YOUR GOAL
Could you restate the entries below word for word and leave out the pictures?

*** SOURCE DATA Section Begins ***

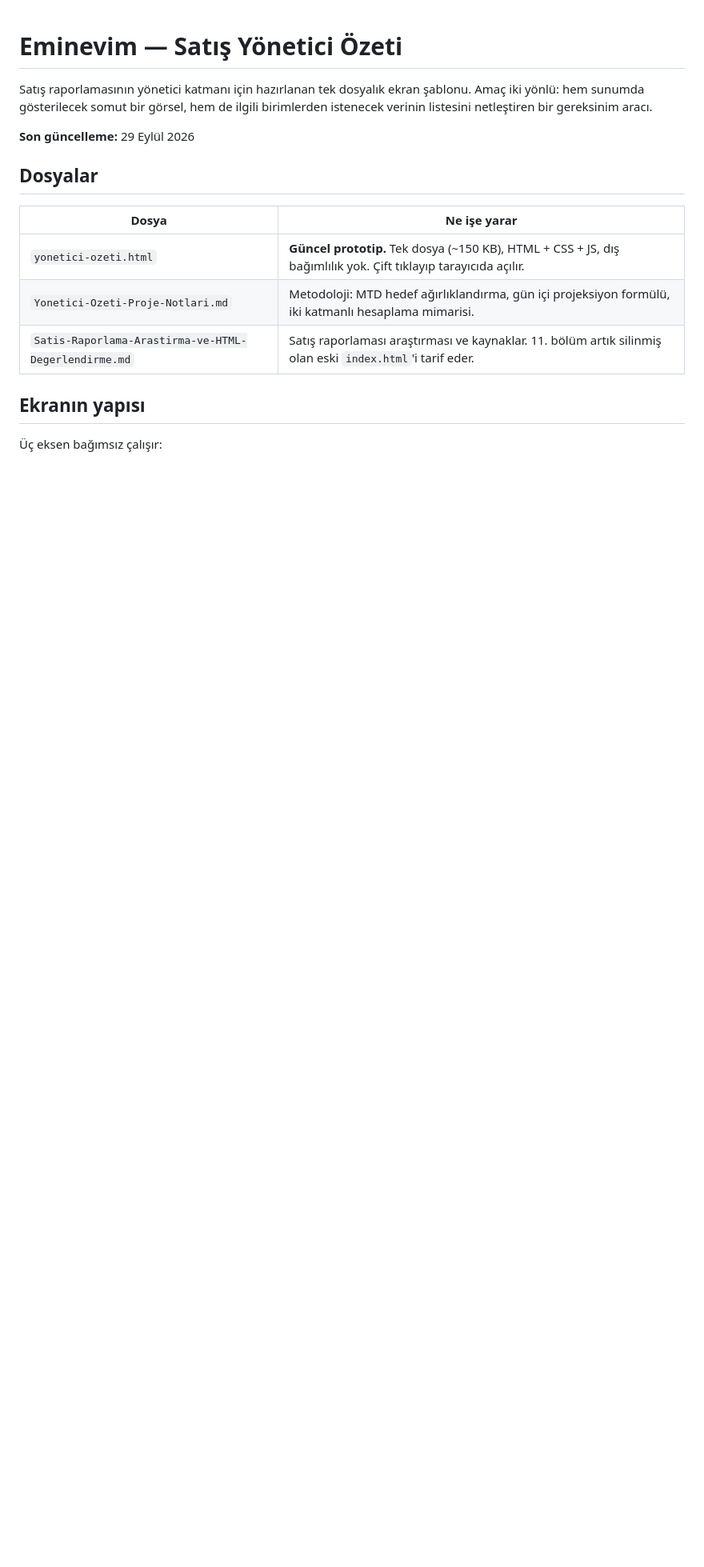
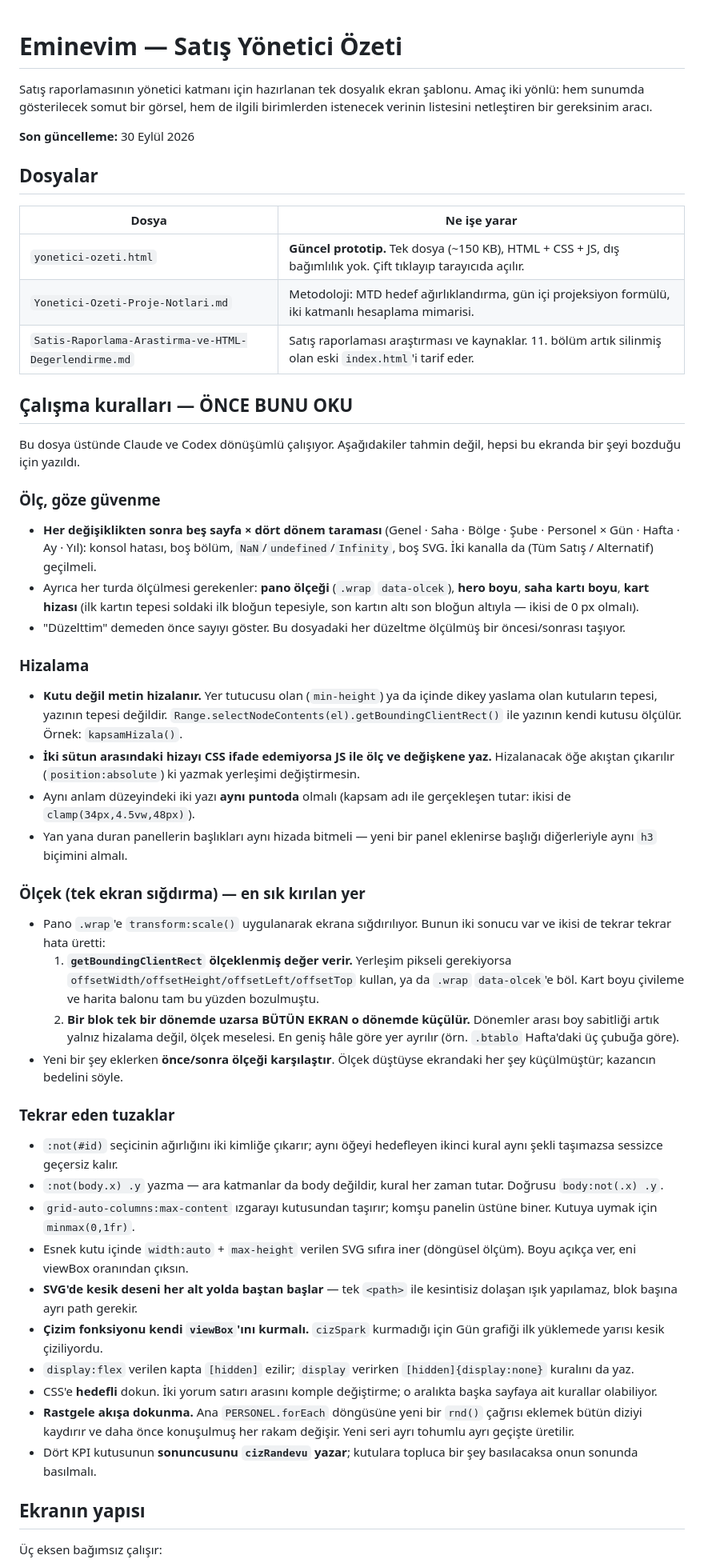
Before and after one commit to sualpsudas/eminevim-yonetici-ozeti, a Markdown page: README.md, the part around the change. Shown at 80% size. Rendered like a GitHub page; blank space fills up the shorter version.

Commit message:
README'ye çalışma kuralları bölümü ekle
Claude ve Codex dönüşümlü çalıştığı için kurallar dosyanın başına,
'ÖNCE BUNU OKU' başlığı altına toplandı: ölçüm disiplini (beş sayfa x dört
dönem taraması, ölçek/hero/kart/hiza ölçüleri), hizalama kuralları (kutu
değil metin hizalanır, Range ile ölçülür, akıştan çıkarılır), tek ekran
ölçeğinin iki sonucu (getBoundingClientRect ölçek taşır; bir blok bir
dönemde uzarsa bütün ekran küçülür) ve bu turda tekrar tekrar karşılaşılan
CSS/SVG tuzakları.

```diff
--- a/README.md
+++ b/README.md
@@ -4,7 +4,7 @@ Satış raporlamasının yönetici katmanı için hazırlanan tek dosyalık ekra
 Amaç iki yönlü: hem sunumda gösterilecek somut bir görsel, hem de ilgili birimlerden
 istenecek verinin listesini netleştiren bir gereksinim aracı.
 
-**Son güncelleme:** 29 Eylül 2026
+**Son güncelleme:** 30 Eylül 2026
 
 ## Dosyalar
 
@@ -13,6 +13,77 @@ istenecek verinin listesini netleştiren bir gereksinim aracı.
 | `yonetici-ozeti.html` | **Güncel prototip.** Tek dosya (~150 KB), HTML + CSS + JS, dış bağımlılık yok. Çift tıklayıp tarayıcıda açılır. |
 | `Yonetici-Ozeti-Proje-Notlari.md` | Metodoloji: MTD hedef ağırlıklandırma, gün içi projeksiyon formülü, iki katmanlı hesaplama mimarisi. |
 | `Satis-Raporlama-Arastirma-ve-HTML-Degerlendirme.md` | Satış raporlaması araştırması ve kaynaklar. 11. bölüm artık silinmiş olan eski `index.html`'i tarif eder. |
+
+## Çalışma kuralları — ÖNCE BUNU OKU
+
+Bu dosya üstünde Claude ve Codex dönüşümlü çalışıyor. Aşağıdakiler tahmin
+değil, hepsi bu ekranda bir şeyi bozduğu için yazıldı.
+
+### Ölç, göze güvenme
+
+- **Her değişiklikten sonra beş sayfa × dört dönem taraması** (Genel · Saha ·
+  Bölge · Şube · Personel × Gün · Hafta · Ay · Yıl): konsol hatası, boş
+  bölüm, `NaN`/`undefined`/`Infinity`, boş SVG. İki kanalla da (Tüm Satış /
+  Alternatif) geçilmeli.
+- Ayrıca her turda ölçülmesi gerekenler: **pano ölçeği** (`.wrap`
+  `data-olcek`), **hero boyu**, **saha kartı boyu**, **kart hizası** (ilk
+  kartın tepesi soldaki ilk bloğun tepesiyle, son kartın altı son bloğun
+  altıyla — ikisi de 0 px olmalı).
+- "Düzelttim" demeden önce sayıyı göster. Bu dosyadaki her düzeltme ölçülmüş
+  bir öncesi/sonrası taşıyor.
+
+### Hizalama
+
+- **Kutu değil metin hizalanır.** Yer tutucusu olan (`min-height`) ya da
+  içinde dikey yaslama olan kutuların tepesi, yazının tepesi değildir.
+  `Range.selectNodeContents(el).getBoundingClientRect()` ile yazının kendi
+  kutusu ölçülür. Örnek: `kapsamHizala()`.
+- **İki sütun arasındaki hizayı CSS ifade edemiyorsa JS ile ölç ve
+  değişkene yaz.** Hizalanacak öğe akıştan çıkarılır (`position:absolute`)
+  ki yazmak yerleşimi değiştirmesin.
+- Aynı anlam düzeyindeki iki yazı **aynı puntoda** olmalı (kapsam adı ile
+  gerçekleşen tutar: ikisi de `clamp(34px,4.5vw,48px)`).
+- Yan yana duran panellerin başlıkları aynı hizada bitmeli — yeni bir panel
+  eklenirse başlığı diğerleriyle aynı `h3` biçimini almalı.
+
+### Ölçek (tek ekran sığdırma) — en sık kırılan yer
+
+- Pano `.wrap`'e `transform:scale()` uygulanarak ekrana sığdırılıyor. Bunun
+  iki sonucu var ve ikisi de tekrar tekrar hata üretti:
+  1. **`getBoundingClientRect` ölçeklenmiş değer verir.** Yerleşim pikseli
+     gerekiyorsa `offsetWidth/offsetHeight/offsetLeft/offsetTop` kullan, ya
+     da `.wrap` `data-olcek`'e böl. Kart boyu çivileme ve harita balonu tam
+     bu yüzden bozulmuştu.
+  2. **Bir blok tek bir dönemde uzarsa BÜTÜN EKRAN o dönemde küçülür.**
+     Dönemler arası boy sabitliği artık yalnız hizalama değil, ölçek
+     meselesi. En geniş hâle göre yer ayrılır (örn. `.btablo` Hafta'daki üç
+     çubuğa göre).
+- Yeni bir şey eklerken **önce/sonra ölçeği karşılaştır**. Ölçek düştüyse
+  ekrandaki her şey küçülmüştür; kazancın bedelini söyle.
+
+### Tekrar eden tuzaklar
+
+- `:not(#id)` seçicinin ağırlığını iki kimliğe çıkarır; aynı öğeyi hedefleyen
+  ikinci kural aynı şekli taşımazsa sessizce geçersiz kalır.
+- `:not(body.x) .y` yazma — ara katmanlar da body değildir, kural her zaman
+  tutar. Doğrusu `body:not(.x) .y`.
+- `grid-auto-columns:max-content` ızgarayı kutusundan taşırır; komşu panelin
+  üstüne biner. Kutuya uymak için `minmax(0,1fr)`.
+- Esnek kutu içinde `width:auto` + `max-height` verilen SVG sıfıra iner
+  (döngüsel ölçüm). Boyu açıkça ver, eni viewBox oranından çıksın.
+- **SVG'de kesik deseni her alt yolda baştan başlar** — tek `<path>` ile
+  kesintisiz dolaşan ışık yapılamaz, blok başına ayrı path gerekir.
+- **Çizim fonksiyonu kendi `viewBox`'ını kurmalı.** `cizSpark` kurmadığı için
+  Gün grafiği ilk yüklemede yarısı kesik çiziliyordu.
+- `display:flex` verilen kapta `[hidden]` ezilir; `display` verirken
+  `[hidden]{display:none}` kuralını da yaz.
+- CSS'e **hedefli** dokun. İki yorum satırı arasını komple değiştirme; o
+  aralıkta başka sayfaya ait kurallar olabiliyor.
+- **Rastgele akışa dokunma.** Ana `PERSONEL.forEach` döngüsüne yeni bir
+  `rnd()` çağrısı eklemek bütün diziyi kaydırır ve daha önce konuşulmuş her
+  rakam değişir. Yeni seri ayrı tohumlu ayrı geçişte üretilir.
+- Dört KPI kutusunun **sonuncusunu `cizRandevu` yazar**; kutulara topluca bir
+  şey basılacaksa onun sonunda basılmalı.
 
 ## Ekranın yapısı
 
```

*** SOURCE DATA Section Ends ***

TASK OUTPUT
Before and after one commit to sualpsudas/eminevim-yonetici-ozeti, a Markdown page: README.md, the part around the change. Shown at 80% size. Rendered like a GitHub page; blank space fills up the shorter version.

Commit message:
README'ye çalışma kuralları bölümü ekle
Claude ve Codex dönüşümlü çalıştığı için kurallar dosyanın başına,
'ÖNCE BUNU OKU' başlığı altına toplandı: ölçüm disiplini (beş sayfa x dört
dönem taraması, ölçek/hero/kart/hiza ölçüleri), hizalama kuralları (kutu
değil metin hizalanır, Range ile ölçülür, akıştan çıkarılır), tek ekran
ölçeğinin iki sonucu (getBoundingClientRect ölçek taşır; bir blok bir
dönemde uzarsa bütün ekran küçülür) ve bu turda tekrar tekrar karşılaşılan
CSS/SVG tuzakları.

```diff
--- a/README.md
+++ b/README.md
@@ -4,7 +4,7 @@ Satış raporlamasının yönetici katmanı için hazırlanan tek dosyalık ekra
 Amaç iki yönlü: hem sunumda gösterilecek somut bir görsel, hem de ilgili birimlerden
 istenecek verinin listesini netleştiren bir gereksinim aracı.
 
-**Son güncelleme:** 29 Eylül 2026
+**Son güncelleme:** 30 Eylül 2026
 
 ## Dosyalar
 
@@ -13,6 +13,77 @@ istenecek verinin listesini netleştiren bir gereksinim aracı.
 | `yonetici-ozeti.html` | **Güncel prototip.** Tek dosya (~150 KB), HTML + CSS + JS, dış bağımlılık yok. Çift tıklayıp tarayıcıda açılır. |
 | `Yonetici-Ozeti-Proje-Notlari.md` | Metodoloji: MTD hedef ağırlıklandırma, gün içi projeksiyon formülü, iki katmanlı hesaplama mimarisi. |
 | `Satis-Raporlama-Arastirma-ve-HTML-Degerlendirme.md` | Satış raporlaması araştırması ve kaynaklar. 11. bölüm artık silinmiş olan eski `index.html`'i tarif eder. |
+
+## Çalışma kuralları — ÖNCE BUNU OKU
+
+Bu dosya üstünde Claude ve Codex dönüşümlü çalışıyor. Aşağıdakiler tahmin
+değil, hepsi bu ekranda bir şeyi bozduğu için yazıldı.
+
+### Ölç, göze güvenme
+
+- **Her değişiklikten sonra beş sayfa × dört dönem taraması** (Genel · Saha ·
+  Bölge · Şube · Personel × Gün · Hafta · Ay · Yıl): konsol hatası, boş
+  bölüm, `NaN`/`undefined`/`Infinity`, boş SVG. İki kanalla da (Tüm Satış /
+  Alternatif) geçilmeli.
+- Ayrıca her turda ölçülmesi gerekenler: **pano ölçeği** (`.wrap`
+  `data-olcek`), **hero boyu**, **saha kartı boyu**, **kart hizası** (ilk
+  kartın tepesi soldaki ilk bloğun tepesiyle, son kartın altı son bloğun
+  altıyla — ikisi de 0 px olmalı).
+- "Düzelttim" demeden önce sayıyı göster. Bu dosyadaki her düzeltme ölçülmüş
+  bir öncesi/sonrası taşıyor.
+
+### Hizalama
+
+- **Kutu değil metin hizalanır.** Yer tutucusu olan (`min-height`) ya da
+  içinde dikey yaslama olan kutuların tepesi, yazının tepesi değildir.
+  `Range.selectNodeContents(el).getBoundingClientRect()` ile yazının kendi
+  kutusu ölçülür. Örnek: `kapsamHizala()`.
+- **İki sütun arasındaki hizayı CSS ifade edemiyorsa JS ile ölç ve
+  değişkene yaz.** Hizalanacak öğe akıştan çıkarılır (`position:absolute`)
+  ki yazmak yerleşimi değiştirmesin.
+- Aynı anlam düzeyindeki iki yazı **aynı puntoda** olmalı (kapsam adı ile
+  gerçekleşen tutar: ikisi de `clamp(34px,4.5vw,48px)`).
+- Yan yana duran panellerin başlıkları aynı hizada bitmeli — yeni bir panel
+  eklenirse başlığı diğerleriyle aynı `h3` biçimini almalı.
+
+### Ölçek (tek ekran sığdırma) — en sık kırılan yer
+
+- Pano `.wrap`'e `transform:scale()` uygulanarak ekrana sığdırılıyor. Bunun
+  iki sonucu var ve ikisi de tekrar tekrar hata üretti:
+  1. **`getBoundingClientRect` ölçeklenmiş değer verir.** Yerleşim pikseli
+     gerekiyorsa `offsetWidth/offsetHeight/offsetLeft/offsetTop` kullan, ya
+     da `.wrap` `data-olcek`'e böl. Kart boyu çivileme ve harita balonu tam
+     bu yüzden bozulmuştu.
+  2. **Bir blok tek bir dönemde uzarsa BÜTÜN EKRAN o dönemde küçülür.**
+     Dönemler arası boy sabitliği artık yalnız hizalama değil, ölçek
+     meselesi. En geniş hâle göre yer ayrılır (örn. `.btablo` Hafta'daki üç
+     çubuğa göre).
+- Yeni bir şey eklerken **önce/sonra ölçeği karşılaştır**. Ölçek düştüyse
+  ekrandaki her şey küçülmüştür; kazancın bedelini söyle.
+
+### Tekrar eden tuzaklar
+
+- `:not(#id)` seçicinin ağırlığını iki kimliğe çıkarır; aynı öğeyi hedefleyen
+  ikinci kural aynı şekli taşımazsa sessizce geçersiz kalır.
+- `:not(body.x) .y` yazma — ara katmanlar da body değildir, kural her zaman
+  tutar. Doğrusu `body:not(.x) .y`.
+- `grid-auto-columns:max-content` ızgarayı kutusundan taşırır; komşu panelin
+  üstüne biner. Kutuya uymak için `minmax(0,1fr)`.
+- Esnek kutu içinde `width:auto` + `max-height` verilen SVG sıfıra iner
+  (döngüsel ölçüm). Boyu açıkça ver, eni viewBox oranından çıksın.
+- **SVG'de kesik deseni her alt yolda baştan başlar** — tek `<path>` ile
+  kesintisiz dolaşan ışık yapılamaz, blok başına ayrı path gerekir.
+- **Çizim fonksiyonu kendi `viewBox`'ını kurmalı.** `cizSpark` kurmadığı için
+  Gün grafiği ilk yüklemede yarısı kesik çiziliyordu.
+- `display:flex` verilen kapta `[hidden]` ezilir; `display` verirken
+  `[hidden]{display:none}` kuralını da yaz.
+- CSS'e **hedefli** dokun. İki yorum satırı arasını komple değiştirme; o
+  aralıkta başka sayfaya ait kurallar olabiliyor.
+- **Rastgele akışa dokunma.** Ana `PERSONEL.forEach` döngüsüne yeni bir
+  `rnd()` çağrısı eklemek bütün diziyi kaydırır ve daha önce konuşulmuş her
+  rakam değişir. Yeni seri ayrı tohumlu ayrı geçişte üretilir.
+- Dört KPI kutusunun **sonuncusunu `cizRandevu` yazar**; kutulara topluca bir
+  şey basılacaksa onun sonunda basılmalı.
 
 ## Ekranın yapısı
 
```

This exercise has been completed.